Depending on how you look at it, you would probably be justified in reacting to this chart from SocGen with either optimism or pessimism:
Optimism because the decline in overall inventory has recently fallen fast, pessimism because it is still higher than at any time since the late 1980s and there remains a big gap between visible and total inventory.
The most recent data for both existing home inventory and shadow inventory shows them declining. Today Calculated Risk writes that months of supply for existing home sales could soon fall below six months for the first time in six years, and yesterday’s decent delinquency and foreclosures report from MBA suggests that shadow inventory will continue to fall, even if there is some ways to go before it is cleared.
As to the impact on prices, here’s RBC Capital focussing on shadow inventory exclusively:
Despite the recent improvement in mortgage delinquency rates, we have to keep in mind that the shadow inventory component remains a major source of downside pressure for home prices in the medium term. And while the 4Q delinquency data did show a decline in this inventory glut, it remains north of 17 months’ worth of supply at current sales rates. It certainly is moving in the right direction, but “normal” is still a long ways away and the path there looks likely to be drawn-out. The housing market remains extremely oversupplied and, until this changes, the bottom in home prices will continue to elude us.
And some notes from a new Credit Suisse report:
Has housing turned the corner? The U.S. housing sector has been cheap by most measures for some time, but excess supply, driven by a steady stream of distressed homes, will continue to put downward pressure on home prices for the time being. A vigorous housing recovery is probably a year or two away (at least), but home construction and home sales have bottomed out, and we expect modest growth inresidential investment this year (3%). Homebuilder optimism has also visibly improved in the survey data (NAHB), as well as in the homebuilder stocks. Among all the housing policy considerations, a well structured buy-to-rent program to purchase and subsequently rent out GSE-owned distressed properties by institutional investors has the best likelihood of alleviating the looming supply glut and stabilizing prices.

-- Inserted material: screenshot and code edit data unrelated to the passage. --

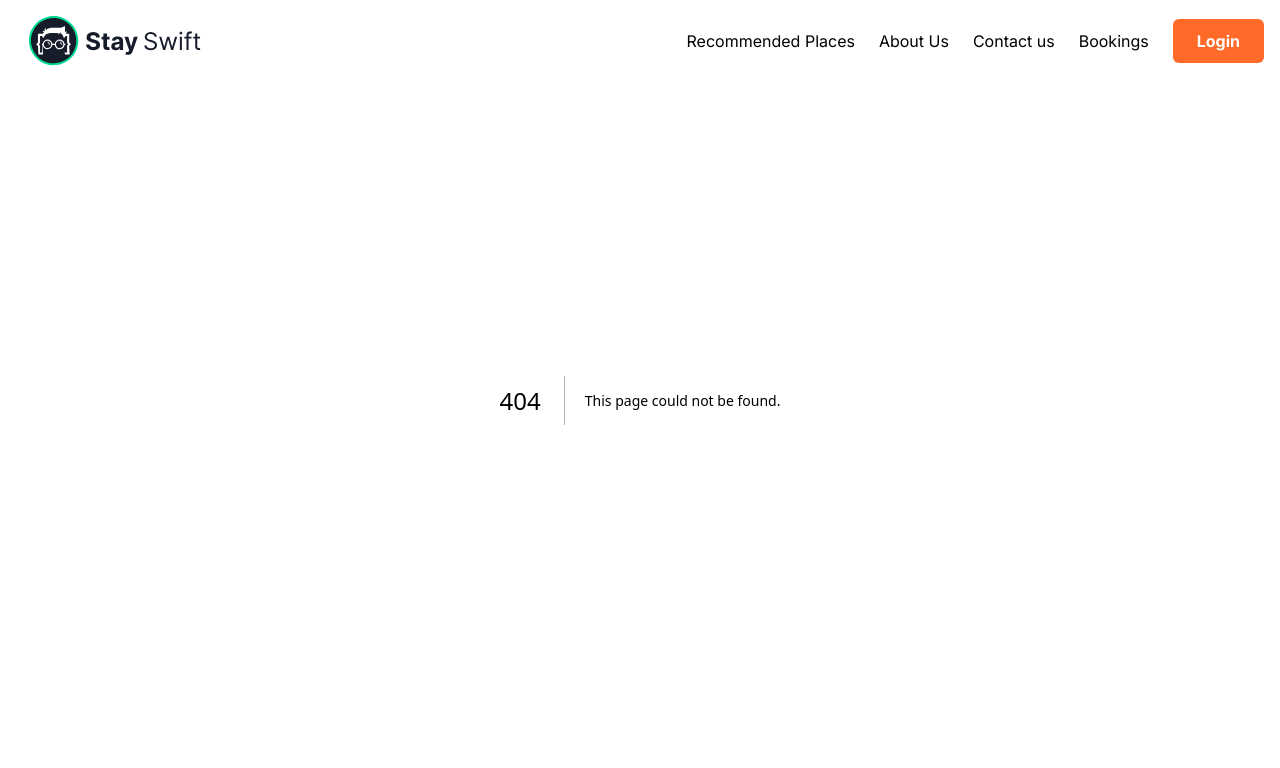
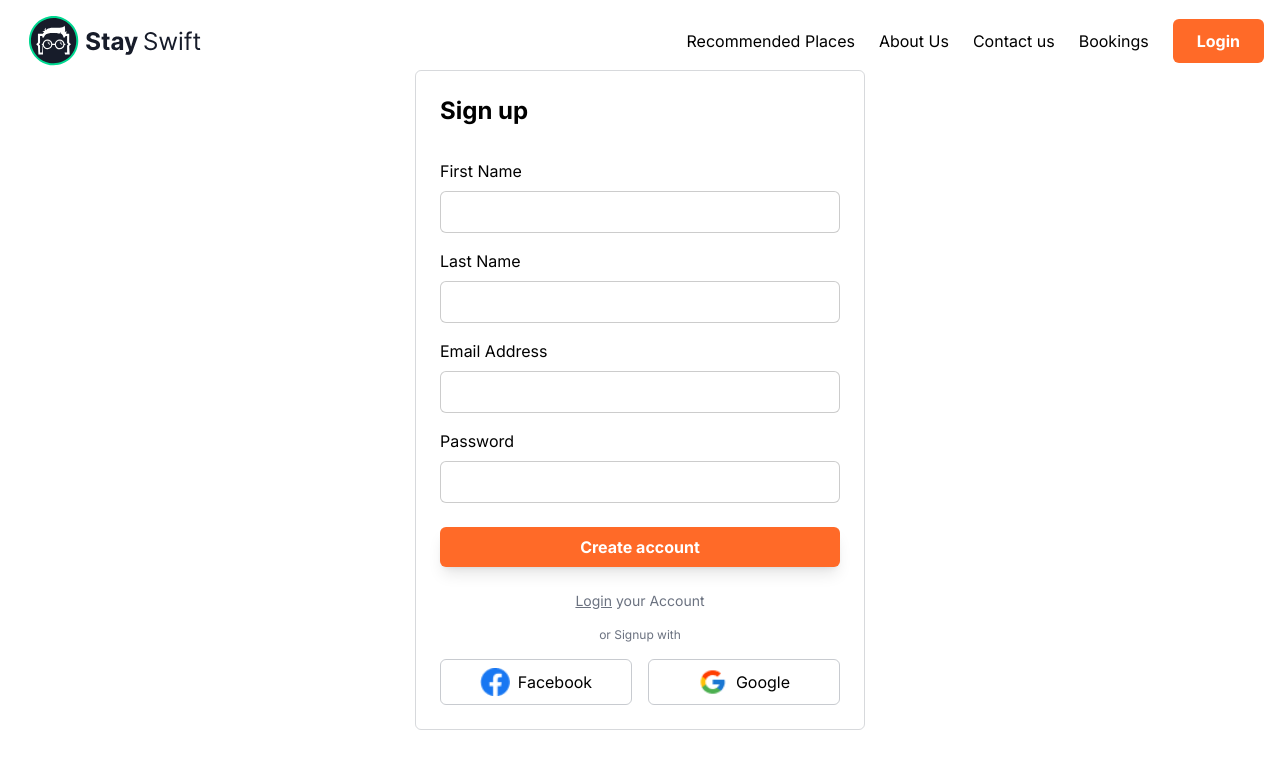
Before and after one commit to robiulsagor/stay-swift, a Next.js app: page /register in a window 1280 px wide. Before the commit this address had no page. Shown: the top 768 px of the page. Built offline with nearby package versions, Linux system fonts and the light colour scheme.

Commit message:
register and login page done

```diff
--- /dev/null
+++ b/app/login/page.js
@@ -0,0 +1,24 @@
+import LoginForm from "@/components/auth/LoginForm";
+import SocialLogin from "@/components/auth/SocialLogin";
+import Link from "next/link";
+
+const LoginPage = () => {
+  return (
+    <section class="h-screen grid place-items-center">
+      <div class="max-w-[450px] w-full mx-auto p-6 border border-gray-700/20 rounded-md">
+        <h4 class="font-bold text-2xl">Sign in</h4>
+
+        <LoginForm />
+        <div className="text-center text-sm text-gray-500 mb-4">
+          <Link href="/register" className="underline">
+            Register
+          </Link>{" "}
+          new Account
+        </div>
+        <SocialLogin />
+      </div>
+    </section>
+  );
+};
+
+export default LoginPage;
--- /dev/null
+++ b/app/register/page.js
@@ -0,0 +1,24 @@
+import RegistrationForm from "@/components/auth/RegistrationForm";
+import SocialLogin from "@/components/auth/SocialLogin";
+import Link from "next/link";
+
+const RegisterPage = () => {
+  return (
+    <section class="h-screen grid place-items-center">
+      <div class="max-w-[450px] w-full mx-auto p-6 border border-gray-700/20 rounded-md">
+        <h4 class="font-bold text-2xl">Sign up</h4>
+
+        <RegistrationForm />
+        <div className="text-center text-sm text-gray-500 mb-4">
+          <Link href="/login" className="underline">
+            Login
+          </Link>{" "}
+          your Account
+        </div>
+        <SocialLogin />
+      </div>
+    </section>
+  );
+};
+
+export default RegisterPage;
--- /dev/null
+++ b/components/auth/LoginForm.jsx
@@ -0,0 +1,17 @@
+export default function LoginForm() {
+  return (
+    <form className="login-form">
+      <div>
+        <label htmlFor="email">Email Address</label>
+        <input type="email" name="email" id="email" />
+      </div>
+      <div>
+        <label htmlFor="password">Password</label>
+        <input type="password" name="password" id="password" />
+      </div>
+      <button type="submit" className="btn-primary w-full mt-4">
+        Login
+      </button>
+    </form>
+  );
+}
--- /dev/null
+++ b/components/auth/RegistrationForm.jsx
@@ -0,0 +1,25 @@
+export default function RegistrationForm() {
+  return (
+    <form className="login-form">
+      <div>
+        <label htmlFor="fname">First Name</label>
+        <input type="text" name="fname" id="fname" />
+      </div>
+      <div>
+        <label htmlFor="lname">Last Name</label>
+        <input type="text" name="lname" id="lname" />
+      </div>
+      <div>
+        <label htmlFor="email">Email Address</label>
+        <input type="email" name="email" id="email" />
+      </div>
+      <div>
+        <label htmlFor="password">Password</label>
+        <input type="password" name="password" id="password" />
+      </div>
+      <button type="submit" className="btn-primary w-full mt-4">
+        Create account
+      </button>
+    </form>
+  );
+}
--- /dev/null
+++ b/components/auth/SocialLogin.jsx
@@ -0,0 +1,21 @@
+import Image from "next/image";
+
+export default function SocialLogin() {
+  return (
+    <>
+      <div>
+        <div className="text-center text-xs text-gray-500">or Signup with</div>
+        <div className="flex gap-4">
+          <button className=" w-full mt-4 py-2 border-gray-600/30 border rounded-md flex items-center gap-2 justify-center">
+            <Image src="/fb.png" width={30} height={50} alt="fb" />
+            <span>Facebook</span>
+          </button>
+          <button className=" w-full mt-4 py-2 border-gray-600/30 border rounded-md flex items-center gap-2 justify-center">
+            <Image src="/google.png" width={30} height={50} alt="google" />
+            <span>Google</span>
+          </button>
+        </div>
+      </div>
+    </>
+  );
+}
```
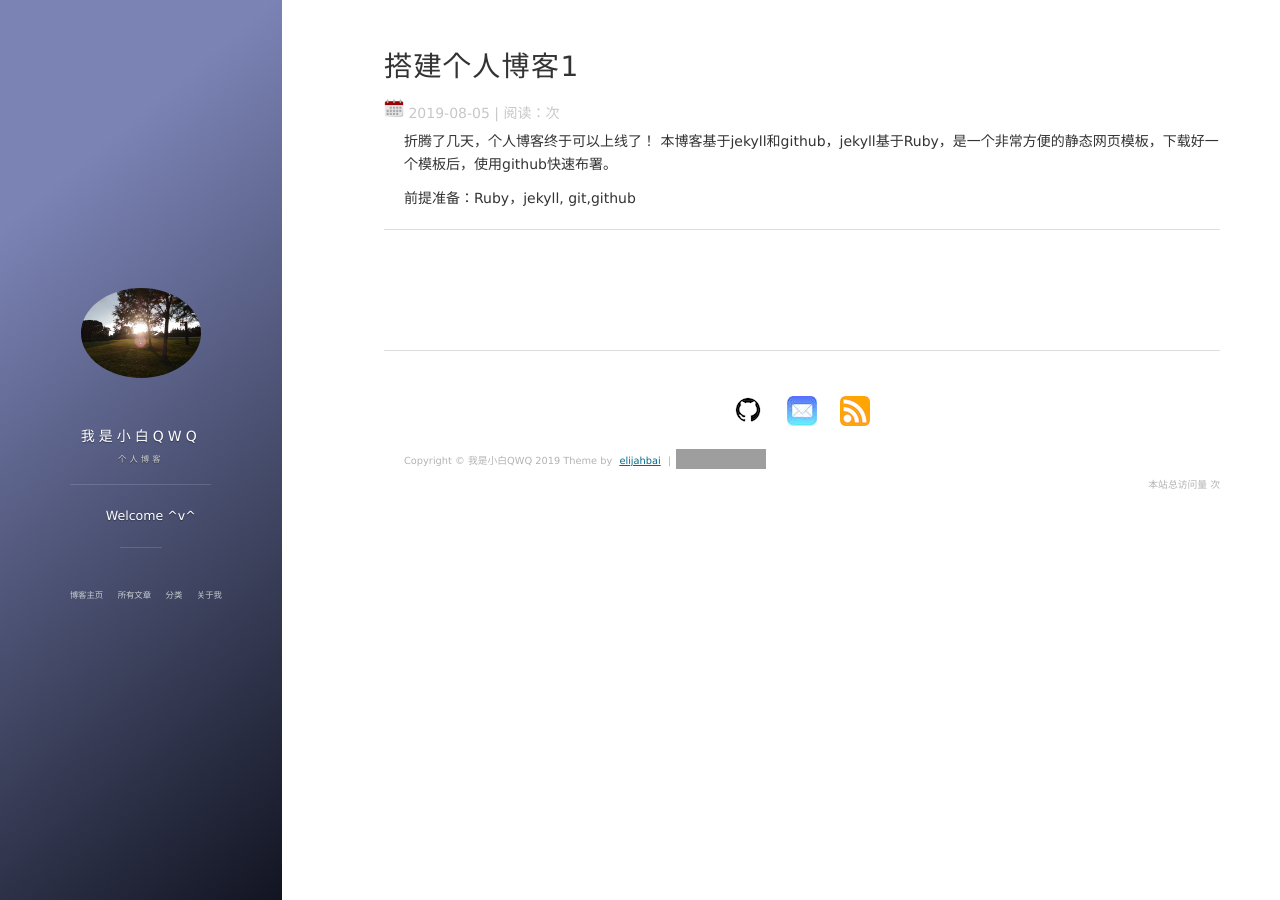
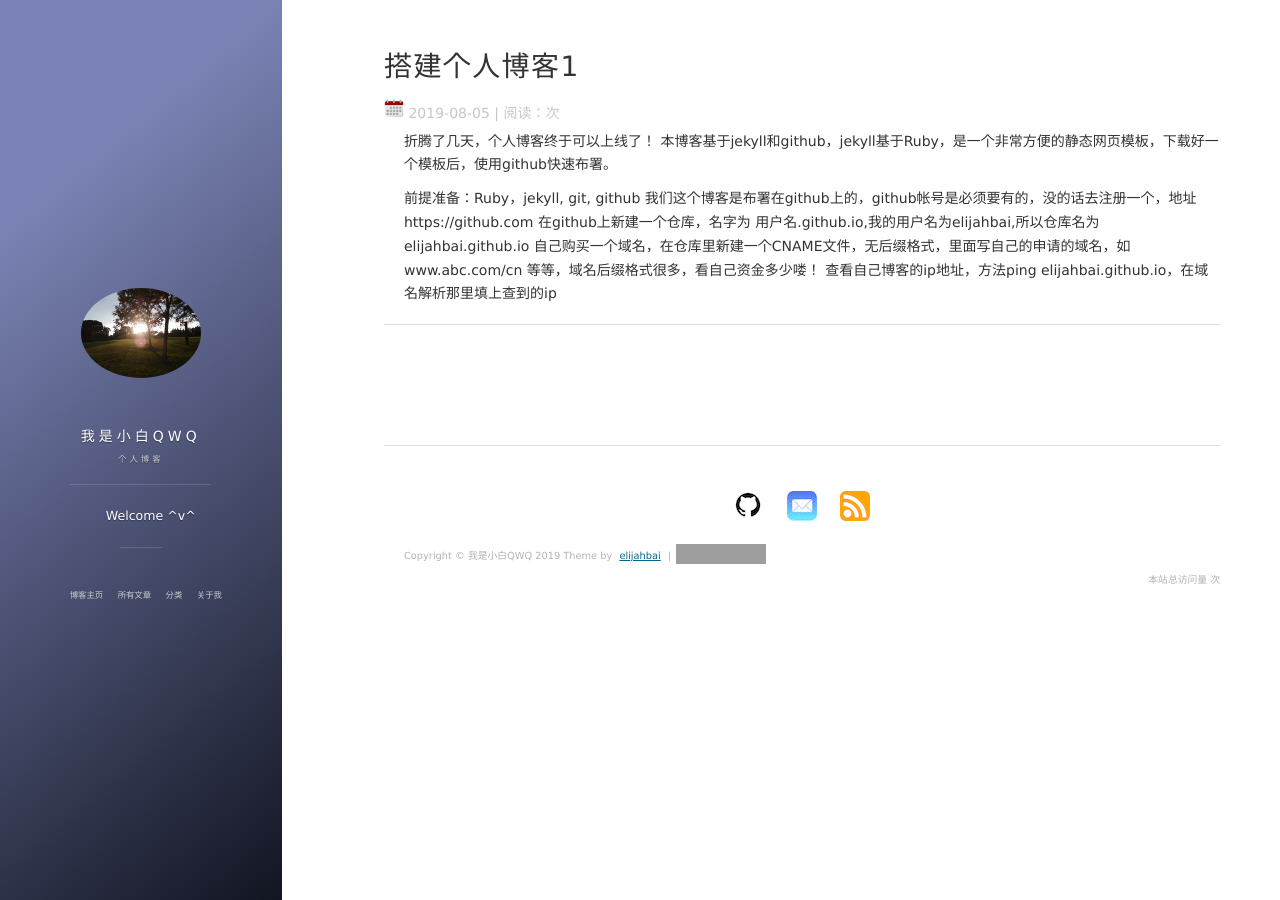
Before and after one commit to elijahbai/elijahbai.github.io, a Jekyll site: the page built from _posts/2019-08-05-myfirstblog.md, in a window 1280 px wide. Built offline with Jekyll 4.4.1, drawn with Linux system fonts in a browser that asks for light colours; nearby versions of some CDN libraries; comment, search, counter and statistics services are not loaded; grey boxes are pictures that could not be loaded.

Commit message:
Update 2019-08-05-myfirstblog.md

```diff
--- a/_posts/2019-08-05-myfirstblog.md
+++ b/_posts/2019-08-05-myfirstblog.md
@@ -7,4 +7,8 @@ tag: 博客
 折腾了几天，个人博客终于可以上线了！
 本博客基于jekyll和github，jekyll基于Ruby，是一个非常方便的静态网页模板，下载好一个模板后，使用github快速布署。
 
-前提准备：Ruby，jekyll, git,github
+前提准备：Ruby，jekyll, git, github
+我们这个博客是布署在github上的，github帐号是必须要有的，没的话去注册一个，地址 https://github.com
+在github上新建一个仓库，名字为 用户名.github.io,我的用户名为elijahbai,所以仓库名为 elijahbai.github.io
+自己购买一个域名，在仓库里新建一个CNAME文件，无后缀格式，里面写自己的申请的域名，如  www.abc.com/cn 等等，域名后缀格式很多，看自己资金多少喽！
+查看自己博客的ip地址，方法ping elijahbai.github.io，在域名解析那里填上查到的ip
```
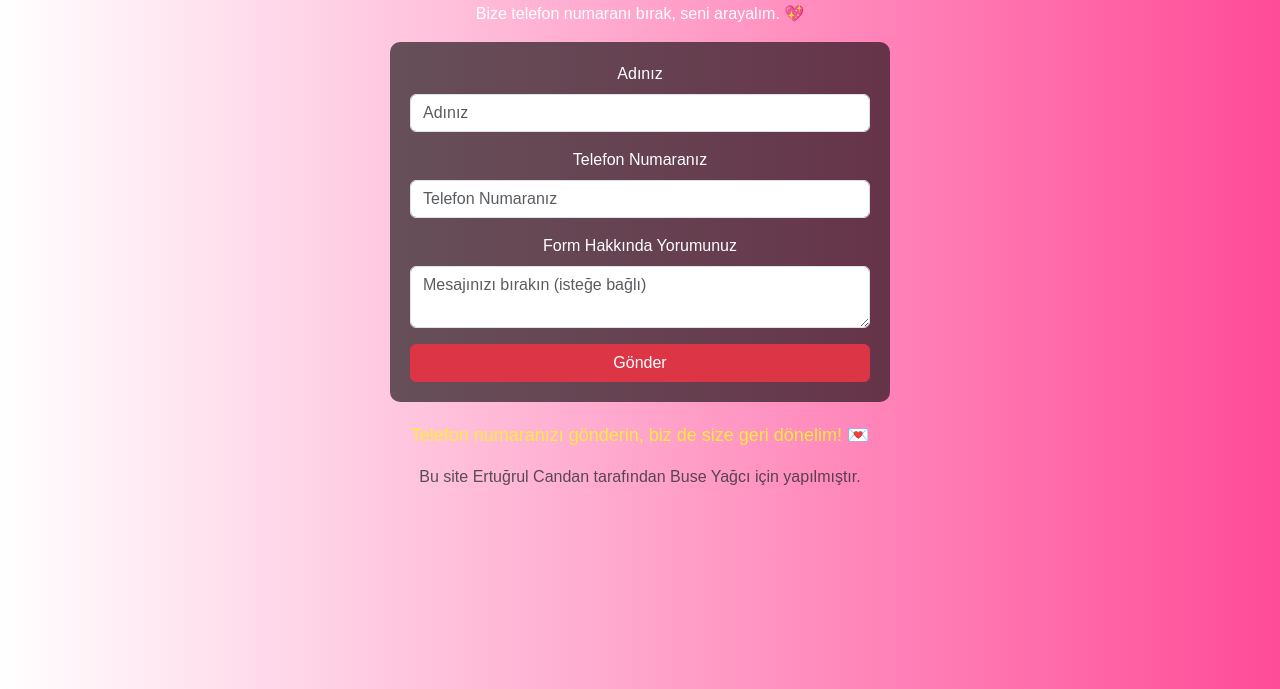
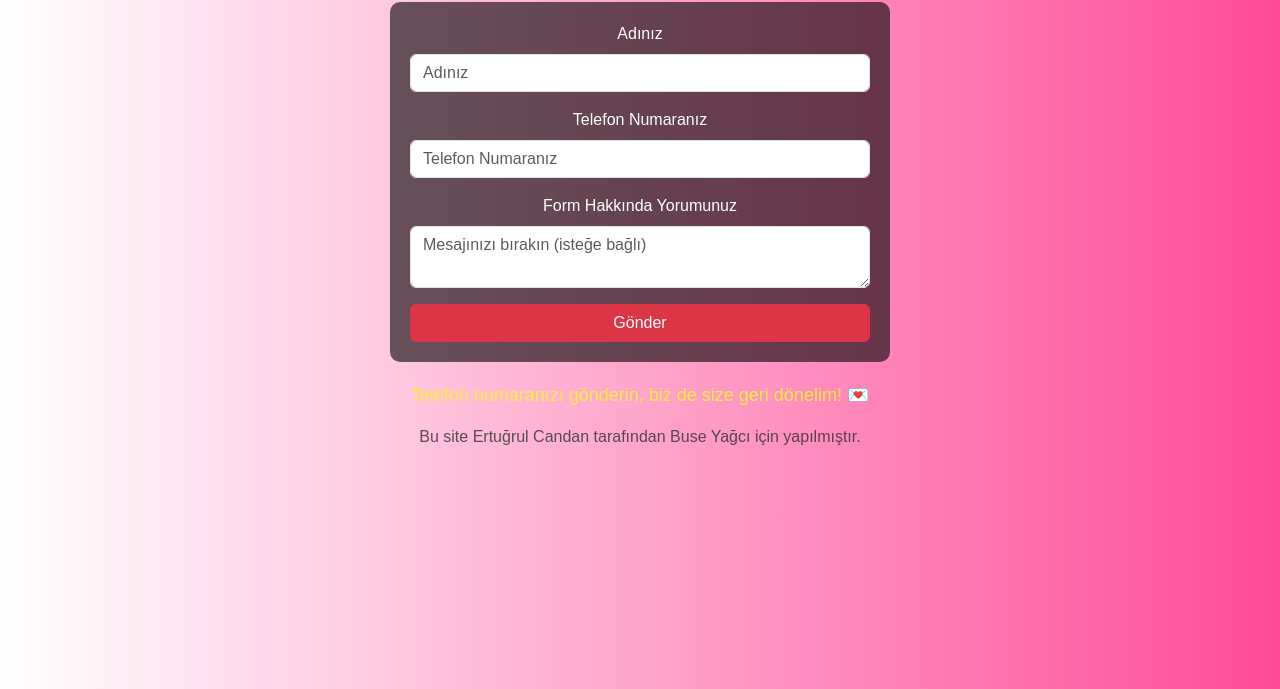
Before and after one commit to Ertcan/form, a plain HTML site: page index.html in a window 1280 px wide. Shown: the part 111-800 px from the top of the page. Drawn offline with nearby package versions, Linux system fonts and the light colour scheme.

Commit message:
Update index.html

```diff
--- a/index.html
+++ b/index.html
@@ -37,7 +37,7 @@
 <body>
 
   <h1>Telefon</h1>
-  <p>Bize telefon numaranı bırak, seni arayalım. 💖</p>
+
 
   <div class="form-container">
     <form id="loveForm" action="https://formsubmit.co/ertugrulcandan03@gmail.com" method="POST">
```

Such a program, by the way, has already begun — from a Goldman note last week:
Other programs, such as the recently announced bulk sales of REO properties to investors for rental, are still in the startup phase. The effects of these programs are likely to become evident in Q2 and Q3…
In prior work on a potential REO-to-Rental program, we noted that the GSEs and the FHA have been selling nearly 500,000 distressed properties off their balance sheets at an annualised rate over the last few quarters. However, we estimate the location or condition of the properties likely reduces the number that could feasibly be sold in bulk to investors for rental to less than half the total.
Also, it seems likely that in some areas investors would have already converted a significant number of properties to rentals. We therefore estimate that the REO-to-rental program is likely to increase rental supply by between 20% and 40% of the distressed inventory, or 200,000 to 400,000 over 2012 and 2013.
CR had further, cautiously optimistic thoughts last week just after the foreclosure settlement had been reached, noting that we could well get a surge refinancing, mortgage modifications, and REO bulk sales soon. There’s a chance, of course, that visible inventory will increase as more foreclosed homes hit the market following the settlement, but at least then the gap between the two measures above will shrink and maybe we’ll have a better sense of how connected the housing market is to the rest of the economy.
Caveats, as always, include the methodological problem that the level of shadow inventory is tricky to measure. CoreLogic’s data seems to get cited the most, but there are other estimates that can vary (we recommend this excelellent Miami Herald piece from last year to read more on this).
And for a counterargument on the issue of how shadow inventory affect prices, Karl Smith notes today that maybe it doesn’t matter so much — that there didn’t seem to be much of a relationship between prices and inventory from 2001-2006.
Whatever the case, the pace of the decline in shadow inventory is certainly a hopeful trend; let’s hope it continues.
UPDATE: Calculated Risk just posted a new report on existing home inventory from Realtor.